## EXERCISE DESCRIPTION
Below are the entries; return every line among them that holds the word "item".

━━━━━━━━━━━━━━━━

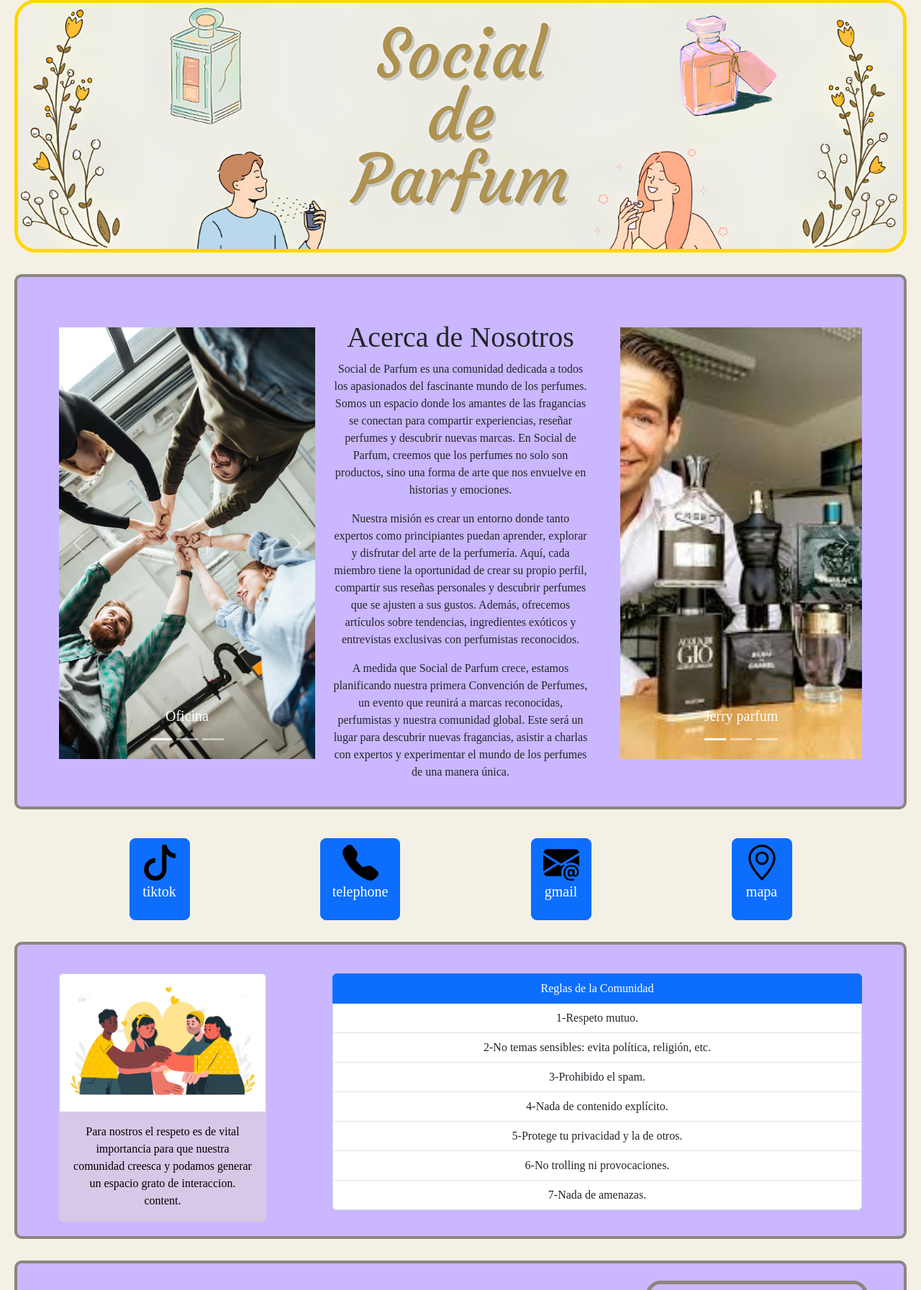
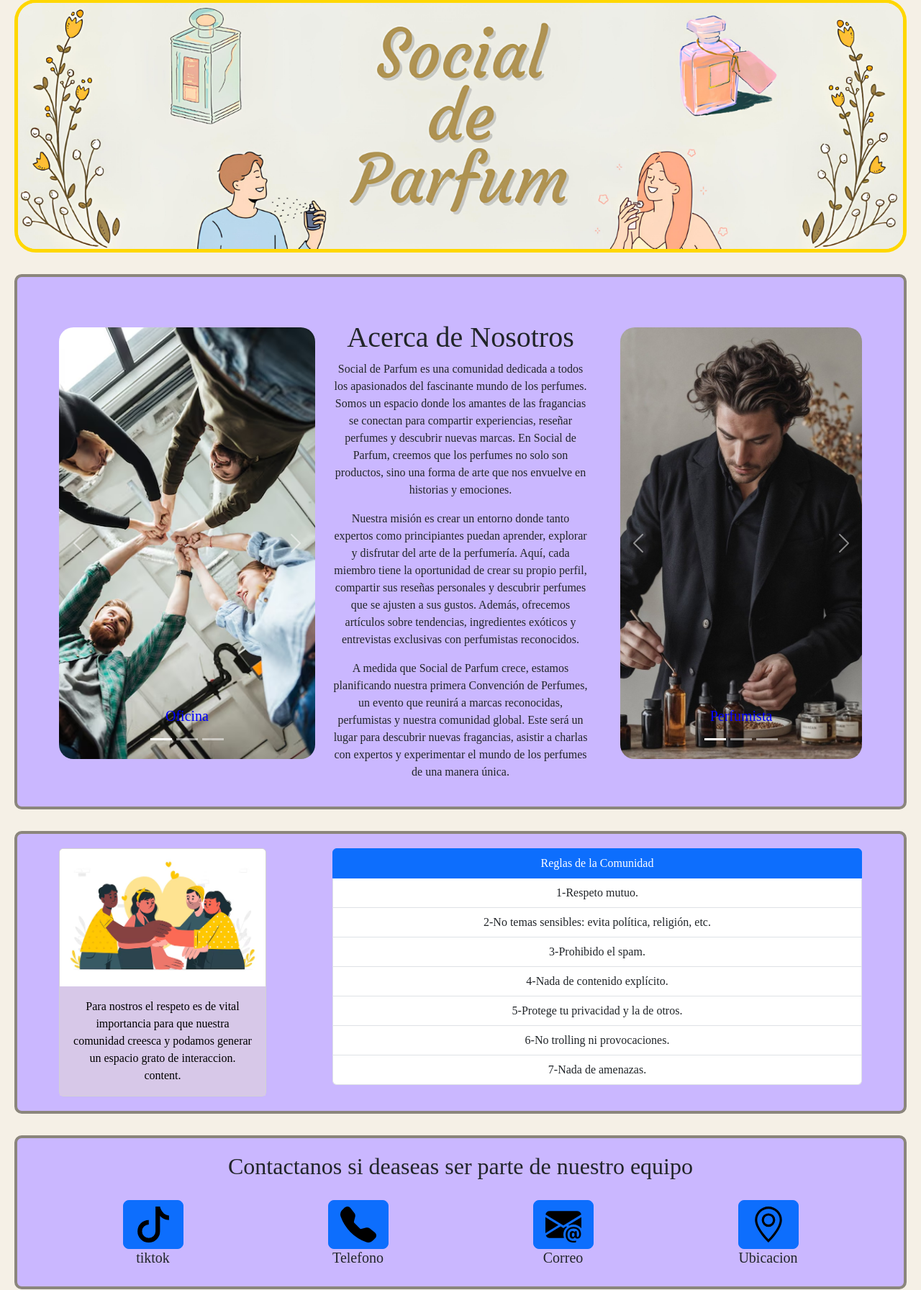
Before and after one commit to CamiloAlavrez21/paginaParfum, a PHP site: page /HTML/nosotros.html in a window 1280 px wide. Shown: the part 126-1919 px from the top of the page at 72% size. Run offline with PHP 8.4, Linux system fonts and the light colour scheme.

Commit message:
detalles esteticos corregido

```diff
--- a/CSS/nosotros.css
+++ b/CSS/nosotros.css
@@ -43,17 +43,14 @@ body {
 
 /*  Carusel */
 
-.carusel2{
+.carusel2 {
     padding-left: 20px;
+
 }
+
 .carousel {
     margin-top: 30px;
-}
-
-#carouselExampleCaptions {
-    border-radius: 10px;
-    width: 350px;
-    height: 600px;
+    border-radius: 20px;
     overflow: hidden;
 }
 
@@ -62,23 +59,46 @@ body {
     height: 600px;
     object-fit: cover;
 }
+.carousel-item h5{
+    color: blue;
+}
+
+.carousel-caption {
+    position: absolute;
+    bottom: 20px;
+    left: 20px;
+    right: 20px;
+    color: #fff;
+}
 
 .carousel-description {
     opacity: 0;
     transition: opacity 0.3s ease;
 }
 
-#carouselExampleCaptions:hover .carousel-description {
+/* Al pasar el ratón sobre el carousel-item, se muestra el párrafo */
+.carousel-item:hover .carousel-description {
     opacity: 1;
 }
+
 /*  Botones     */
-.container{
+.col{
     padding-top: 20px;
 }
 
 .img-boton{
     width: 50px;
     height: 50px;
+}
+
+.btn-primary {
+    transition: box-shadow 0.3s ease, transform 0.3s ease;
+
+}
+
+.btn-primary:hover {
+    box-shadow: 0 0 20px cyan;
+    transform: scale(1.05);
 }
 
 /*  Reglas     */
--- a/HTML/nosotros.html
+++ b/HTML/nosotros.html
@@ -56,25 +56,24 @@
                             </div>
                             <div class="carousel-inner">
                                 <div class="carousel-item active">
-                                    <img src="../imagenes/influencer.jpg" class="d-block w-100" alt="...">
+                                    <img src="../imagenes/perfumista.jpg" class="d-block w-100" alt="...">
                                     <div class="carousel-caption d-none d-md-block">
-                                        <p class="carousel-description">colección de nuestro influencer</p>
-                                        <h5>Jerry parfum</h5>
+                                        <p class="carousel-description">Contamos con un gran enquipo de trabajo para poder brindarles una reseñas hechas por perfumistas profecionales</p>
+                                        <h5>Perfumista</h5>
                                     </div>
                                 </div>
                                 <div class="carousel-item">
                                     <img src="../imagenes/coleccion.jpg" class="d-block w-100" alt="...">
                                     <div class="carousel-caption d-none d-md-block">
-                                        <p class="carousel-description"></p>
-                                        <h5>Bleu de Chanel</h5>
+                                        <p class="carousel-description">Las nuestras que poseemos para poder entregarles las mejores reseñas</p>
+                                        <h5>Muestra de nuestra oficina</h5>
                                     </div>
                                 </div>
                                 <div class="carousel-item">
-                                    <img src="../imagenes/dior savage.webp" class="d-block w-100" alt="...">
+                                    <img src="../imagenes/influencer.jpg" class="d-block w-100" alt="...">
                                     <div class="carousel-caption d-none d-md-block">
-                                        <p class="carousel-description">"Dior Sauvage Parfum" es una fragancia
-                                            sofisticada...</p>
-                                        <h5>Dior Savage Parfum</h5>
+                                        <p class="carousel-description">Nuestros influencers tambien son parte de nuestro equipo de trabajo al colaborar con la publicidad de nuestra Comunidad</p>
+                                        <h5>Influencers</h5>
                                     </div>
                                 </div>
                             </div>
@@ -120,20 +119,22 @@
                             <div class="carousel-item active">
                                 <img src="../imagenes/oficina1.avif" class="d-block w-100" alt="...">
                                 <div class="carousel-caption d-none d-md-block">
-                                    <p class="carousel-description">d</p>
+                                    <p class="carousel-description">Nuestras Oficinas proporcionamos la mejor condiciones laborales para desenvolverse</p>
                                     <h5>Oficina</h5>
                                 </div>
                             </div>
                             <div class="carousel-item">
                                 <img src="../imagenes/oficina2.avif" class="d-block w-100" alt="...">
                                 <div class="carousel-caption d-none d-md-block">
-                                    <h5>Bleu de Chanel</h5>
+                                    <p class="carousel-description">Tenemos un gran ambiente laboral el cual hay pausas recreativas para mejorar el ambiente laboral</p>
+                                    <h5>Ambiente laboral</h5>
                                 </div>
                             </div>
                             <div class="carousel-item">
                                 <img src="../imagenes/oficina3.avif" class="d-block w-100" alt="...">
                                 <div class="carousel-caption d-none d-md-block">
-                                    <h5>Dior Savage Parfum</h5>
+                                    <p class="carousel-description">Nuestra cominudad busca la union e igualda sin importar raza,etnia o genero</p>
+                                    <h5>Union y Respeto</h5>
                                 </div>
                             </div>
                         </div>
@@ -148,37 +149,6 @@
                             <span class="visually-hidden">Next</span>
                         </button>
                     </div>
-                </div>
-            </div>
-        </div>
-    </div>
-    <!--    Botones     -->
-    <div class="container">
-        <div class="container text-center">
-            <div class="row">
-                <div class="col">
-                    <button type="button" class="btn btn-primary btn-lg">
-                        <img src="../imagenes/tiktok.svg" alt="" class="img-boton">
-                        <p>tiktok</p>
-                    </button>
-                </div>
-                <div class="col">
-                    <button type="button" class="btn btn-primary btn-lg">
-                        <img src="../imagenes/telephone.svg" alt="" class="img-boton">
-                        <p>telephone</p>
-                    </button>
-                </div>
-                <div class="col">
-                    <button type="button" class="btn btn-primary btn-lg">
-                        <img src="../imagenes/gmail.svg" alt="" class="img-boton">
-                        <p>gmail</p>
-                    </button>
-                </div>
-                <div class="col">
-                    <button type="button" class="btn btn-primary btn-lg">
-                        <img src="../imagenes/maps.svg" alt="" class="img-boton">
-                        <p>mapa</p>
-                    </button>
                 </div>
             </div>
         </div>
@@ -208,6 +178,39 @@
                         <li class="list-group-item">6-No trolling ni provocaciones.</li>
                         <li class="list-group-item">7-Nada de amenazas.</li>
                     </ul>
+                </div>
+            </div>
+        </div>
+    </div>
+
+    <!--    Botones       -->
+    <div class="container-fluid">
+        <div class="container text-center">
+            <div class="row">
+                <h2>Contactanos si deaseas ser parte de nuestro equipo</h2>
+                <div class="col">
+                    <button type="button" class="btn btn-primary btn-lg">
+                        <img src="../imagenes/tiktok.svg" alt="" class="img-boton">
+                    </button>
+                    <h5>tiktok</h5>
+                </div>
+                <div class="col">
+                    <button type="button" class="btn btn-primary btn-lg">
+                        <img src="../imagenes/telephone.svg" alt="" class="img-boton">
+                    </button>
+                    <h5>Telefono</h5>
+                </div>
+                <div class="col">
+                    <button type="button" class="btn btn-primary btn-lg">
+                        <img src="../imagenes/gmail.svg" alt="" class="img-boton">
+                    </button>
+                    <h5>Correo</h5>
+                </div>
+                <div class="col">
+                    <button type="button" class="btn btn-primary btn-lg">
+                        <img src="../imagenes/maps.svg" alt="" class="img-boton">
+                    </button>
+                    <h5>Ubicacion</h5>
                 </div>
             </div>
         </div>
```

━━━━━━━━━━━━━━━━

## ANSWER FOR THIS EXERCISE
+.carousel-item h5{
+/* Al pasar el ratón sobre el carousel-item, se muestra el párrafo */
+.carousel-item:hover .carousel-description {
                                 <div class="carousel-item active">
                                 <div class="carousel-item">
                                 <div class="carousel-item">
                             <div class="carousel-item active">
                             <div class="carousel-item">
                             <div class="carousel-item">
                         <li class="list-group-item">6-No trolling ni provocaciones.</li>
                         <li class="list-group-item">7-Nada de amenazas.</li>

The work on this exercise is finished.